● **INFORMATION**:
----

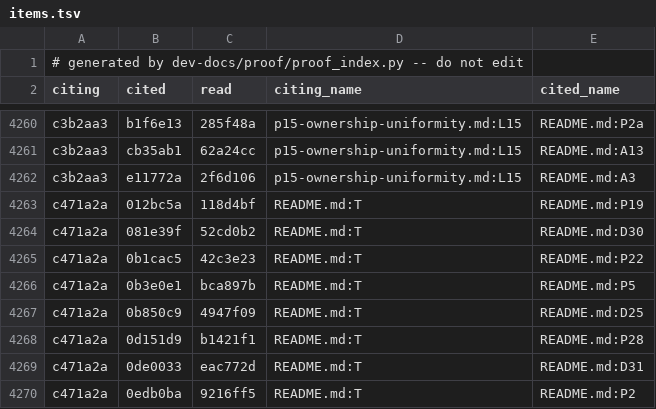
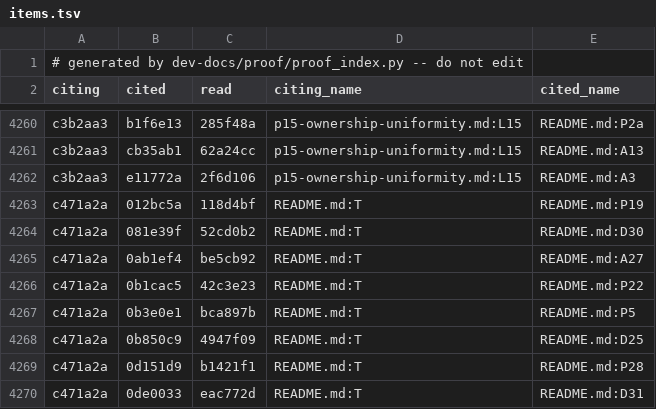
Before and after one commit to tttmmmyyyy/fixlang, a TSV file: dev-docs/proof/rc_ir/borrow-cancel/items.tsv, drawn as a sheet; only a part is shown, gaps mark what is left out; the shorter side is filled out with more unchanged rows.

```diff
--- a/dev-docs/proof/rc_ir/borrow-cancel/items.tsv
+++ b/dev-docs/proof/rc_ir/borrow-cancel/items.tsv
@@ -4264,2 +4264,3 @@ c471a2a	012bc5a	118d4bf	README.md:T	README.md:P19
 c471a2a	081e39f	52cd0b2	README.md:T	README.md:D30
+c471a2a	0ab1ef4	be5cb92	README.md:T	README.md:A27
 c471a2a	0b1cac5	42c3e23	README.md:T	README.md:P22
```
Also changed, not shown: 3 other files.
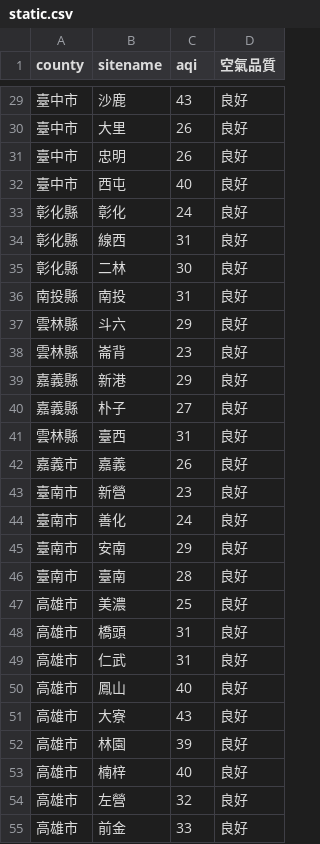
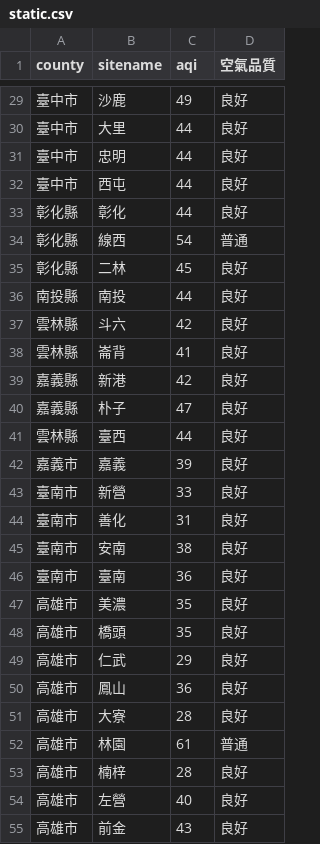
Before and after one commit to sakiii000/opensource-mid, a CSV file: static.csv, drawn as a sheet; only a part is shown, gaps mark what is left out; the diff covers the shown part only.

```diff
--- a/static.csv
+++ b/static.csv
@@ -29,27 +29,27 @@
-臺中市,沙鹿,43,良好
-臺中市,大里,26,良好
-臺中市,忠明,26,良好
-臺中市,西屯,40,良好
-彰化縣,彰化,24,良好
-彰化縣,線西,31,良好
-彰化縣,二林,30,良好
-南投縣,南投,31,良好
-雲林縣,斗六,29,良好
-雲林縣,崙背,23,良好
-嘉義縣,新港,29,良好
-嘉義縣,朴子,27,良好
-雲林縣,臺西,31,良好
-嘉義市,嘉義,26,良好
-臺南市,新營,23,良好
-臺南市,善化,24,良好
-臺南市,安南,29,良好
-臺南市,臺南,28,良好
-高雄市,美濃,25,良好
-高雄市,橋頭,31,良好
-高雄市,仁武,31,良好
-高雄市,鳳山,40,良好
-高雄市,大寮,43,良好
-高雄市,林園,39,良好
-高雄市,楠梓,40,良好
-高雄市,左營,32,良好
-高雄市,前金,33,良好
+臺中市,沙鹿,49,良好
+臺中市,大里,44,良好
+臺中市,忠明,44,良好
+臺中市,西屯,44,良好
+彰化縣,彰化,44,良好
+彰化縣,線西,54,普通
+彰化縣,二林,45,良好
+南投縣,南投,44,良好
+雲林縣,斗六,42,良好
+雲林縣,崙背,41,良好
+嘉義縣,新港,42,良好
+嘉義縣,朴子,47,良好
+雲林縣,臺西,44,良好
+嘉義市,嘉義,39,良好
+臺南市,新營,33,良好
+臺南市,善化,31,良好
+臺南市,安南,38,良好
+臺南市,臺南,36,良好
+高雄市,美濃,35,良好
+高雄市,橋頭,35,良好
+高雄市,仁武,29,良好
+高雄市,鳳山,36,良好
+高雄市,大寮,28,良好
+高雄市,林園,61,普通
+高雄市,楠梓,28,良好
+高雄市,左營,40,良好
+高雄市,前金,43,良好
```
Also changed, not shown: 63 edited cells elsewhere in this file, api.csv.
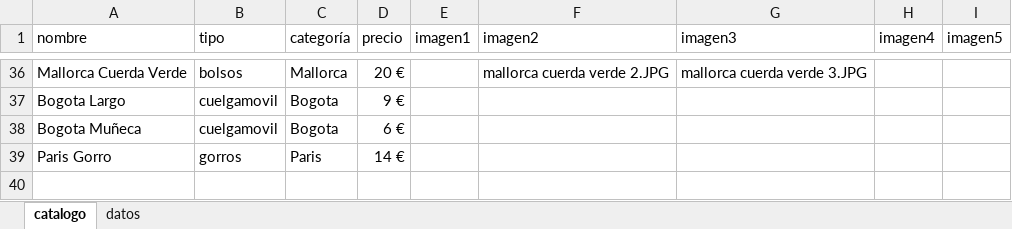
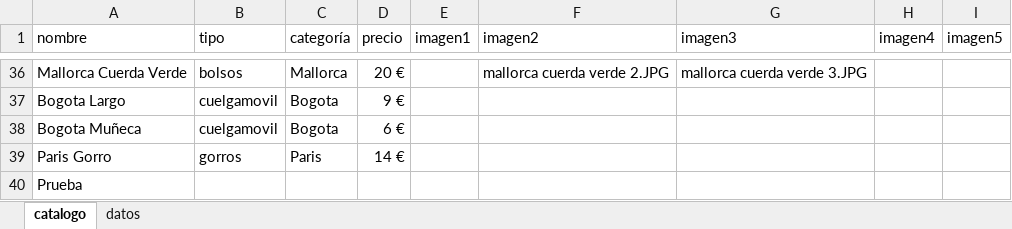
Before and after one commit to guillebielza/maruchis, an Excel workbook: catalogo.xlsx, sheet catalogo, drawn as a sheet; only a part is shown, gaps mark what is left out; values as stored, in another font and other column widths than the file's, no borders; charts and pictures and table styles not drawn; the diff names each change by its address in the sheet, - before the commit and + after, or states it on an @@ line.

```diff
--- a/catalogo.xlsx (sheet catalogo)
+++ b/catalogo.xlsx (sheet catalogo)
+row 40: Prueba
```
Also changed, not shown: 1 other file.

----

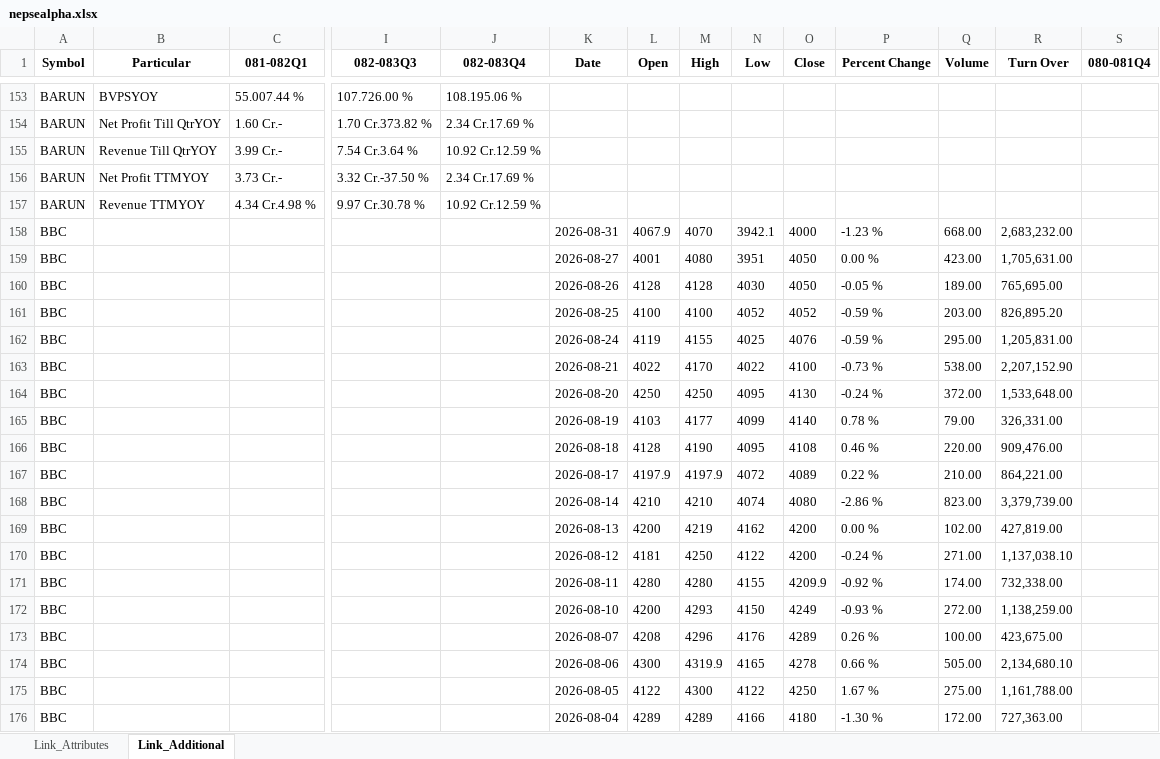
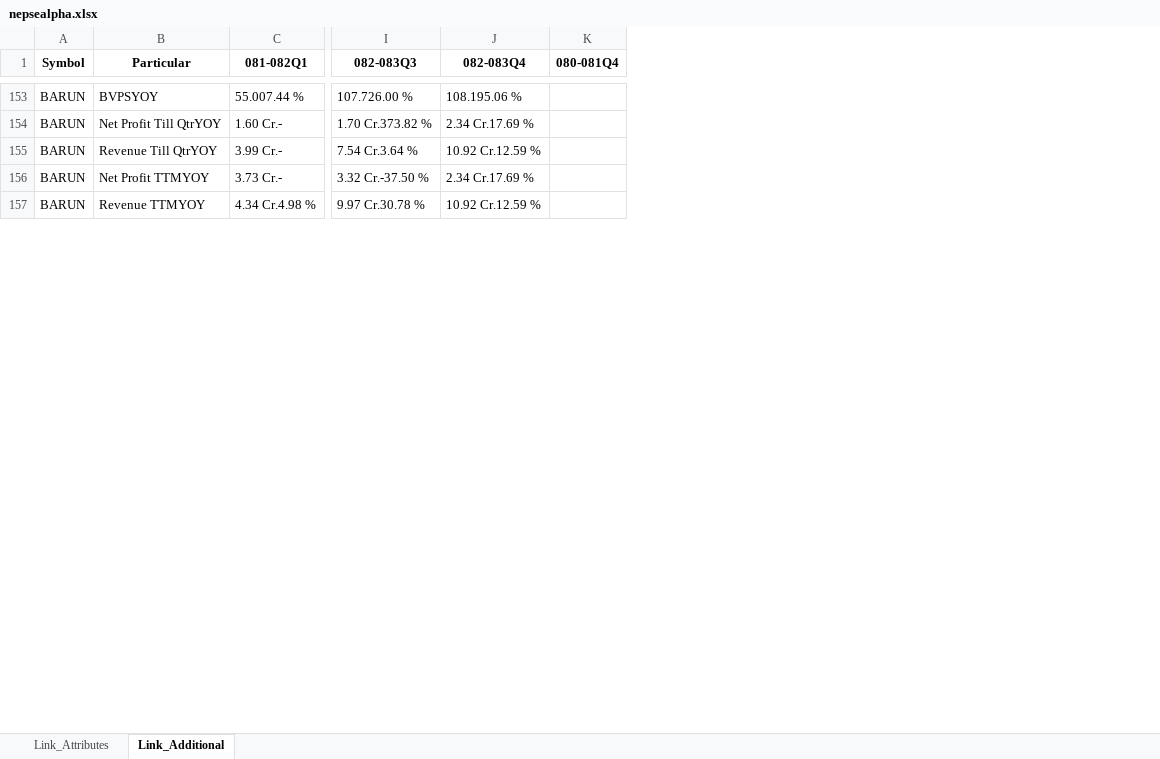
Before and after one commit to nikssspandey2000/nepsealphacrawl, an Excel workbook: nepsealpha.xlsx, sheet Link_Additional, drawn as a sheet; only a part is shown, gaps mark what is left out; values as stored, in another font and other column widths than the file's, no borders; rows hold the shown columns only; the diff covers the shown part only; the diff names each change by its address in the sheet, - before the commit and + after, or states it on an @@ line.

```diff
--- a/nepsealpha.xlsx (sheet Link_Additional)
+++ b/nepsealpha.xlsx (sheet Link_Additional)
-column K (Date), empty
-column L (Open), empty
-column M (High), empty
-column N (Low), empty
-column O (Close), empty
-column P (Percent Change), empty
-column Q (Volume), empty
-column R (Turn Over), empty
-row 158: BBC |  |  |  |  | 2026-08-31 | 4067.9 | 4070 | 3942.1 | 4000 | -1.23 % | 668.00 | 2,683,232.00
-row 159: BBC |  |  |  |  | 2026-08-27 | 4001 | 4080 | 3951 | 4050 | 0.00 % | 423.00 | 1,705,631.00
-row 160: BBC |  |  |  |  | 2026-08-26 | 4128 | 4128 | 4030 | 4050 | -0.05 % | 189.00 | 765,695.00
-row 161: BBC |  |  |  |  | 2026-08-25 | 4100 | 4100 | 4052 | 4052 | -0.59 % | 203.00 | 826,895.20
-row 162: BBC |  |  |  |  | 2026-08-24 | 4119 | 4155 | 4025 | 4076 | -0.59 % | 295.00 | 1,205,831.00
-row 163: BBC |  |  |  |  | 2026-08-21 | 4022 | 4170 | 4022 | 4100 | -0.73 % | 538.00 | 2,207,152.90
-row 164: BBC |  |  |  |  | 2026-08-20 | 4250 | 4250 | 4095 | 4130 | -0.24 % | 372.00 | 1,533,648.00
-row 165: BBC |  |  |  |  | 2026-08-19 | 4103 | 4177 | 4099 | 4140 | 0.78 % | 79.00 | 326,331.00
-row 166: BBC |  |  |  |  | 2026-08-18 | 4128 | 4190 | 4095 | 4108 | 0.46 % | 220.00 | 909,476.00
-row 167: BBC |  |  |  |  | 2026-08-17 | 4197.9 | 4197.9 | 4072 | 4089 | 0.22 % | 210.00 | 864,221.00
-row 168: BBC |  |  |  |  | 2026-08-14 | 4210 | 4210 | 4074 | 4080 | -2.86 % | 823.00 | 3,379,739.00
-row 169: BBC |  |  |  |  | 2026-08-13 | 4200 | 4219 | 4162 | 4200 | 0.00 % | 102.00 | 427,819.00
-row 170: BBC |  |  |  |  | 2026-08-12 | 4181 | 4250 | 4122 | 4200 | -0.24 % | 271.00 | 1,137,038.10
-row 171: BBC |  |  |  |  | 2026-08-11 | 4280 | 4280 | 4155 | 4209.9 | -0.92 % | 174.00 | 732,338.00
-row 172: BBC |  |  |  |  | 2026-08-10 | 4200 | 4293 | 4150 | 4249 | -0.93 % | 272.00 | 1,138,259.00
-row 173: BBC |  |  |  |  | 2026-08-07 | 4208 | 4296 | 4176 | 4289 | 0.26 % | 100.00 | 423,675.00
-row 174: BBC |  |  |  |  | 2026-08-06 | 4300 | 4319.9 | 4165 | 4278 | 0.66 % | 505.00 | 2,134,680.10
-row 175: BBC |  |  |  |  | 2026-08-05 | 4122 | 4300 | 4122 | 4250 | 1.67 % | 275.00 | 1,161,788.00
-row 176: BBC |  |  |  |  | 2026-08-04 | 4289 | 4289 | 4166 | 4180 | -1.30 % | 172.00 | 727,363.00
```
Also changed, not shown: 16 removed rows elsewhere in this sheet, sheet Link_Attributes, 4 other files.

----

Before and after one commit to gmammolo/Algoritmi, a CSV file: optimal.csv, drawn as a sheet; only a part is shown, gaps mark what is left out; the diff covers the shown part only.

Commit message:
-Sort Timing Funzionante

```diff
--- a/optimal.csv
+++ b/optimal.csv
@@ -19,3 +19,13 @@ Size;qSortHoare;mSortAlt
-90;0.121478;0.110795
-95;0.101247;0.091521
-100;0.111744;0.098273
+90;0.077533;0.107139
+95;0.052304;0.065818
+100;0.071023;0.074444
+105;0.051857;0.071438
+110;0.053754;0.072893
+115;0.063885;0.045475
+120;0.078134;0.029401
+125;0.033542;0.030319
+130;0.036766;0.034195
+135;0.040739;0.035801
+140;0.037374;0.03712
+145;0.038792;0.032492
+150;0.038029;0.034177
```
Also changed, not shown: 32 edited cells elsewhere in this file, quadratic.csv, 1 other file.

----

● **YOUR ASSIGNMENT**:
Return each line above where the word "edited" shows up.

● **OUTPUT OF THE EXERCISE**:
Also changed, not shown: 63 edited cells elsewhere in this file, api.csv.
Also changed, not shown: 32 edited cells elsewhere in this file, quadratic.csv, 1 other file.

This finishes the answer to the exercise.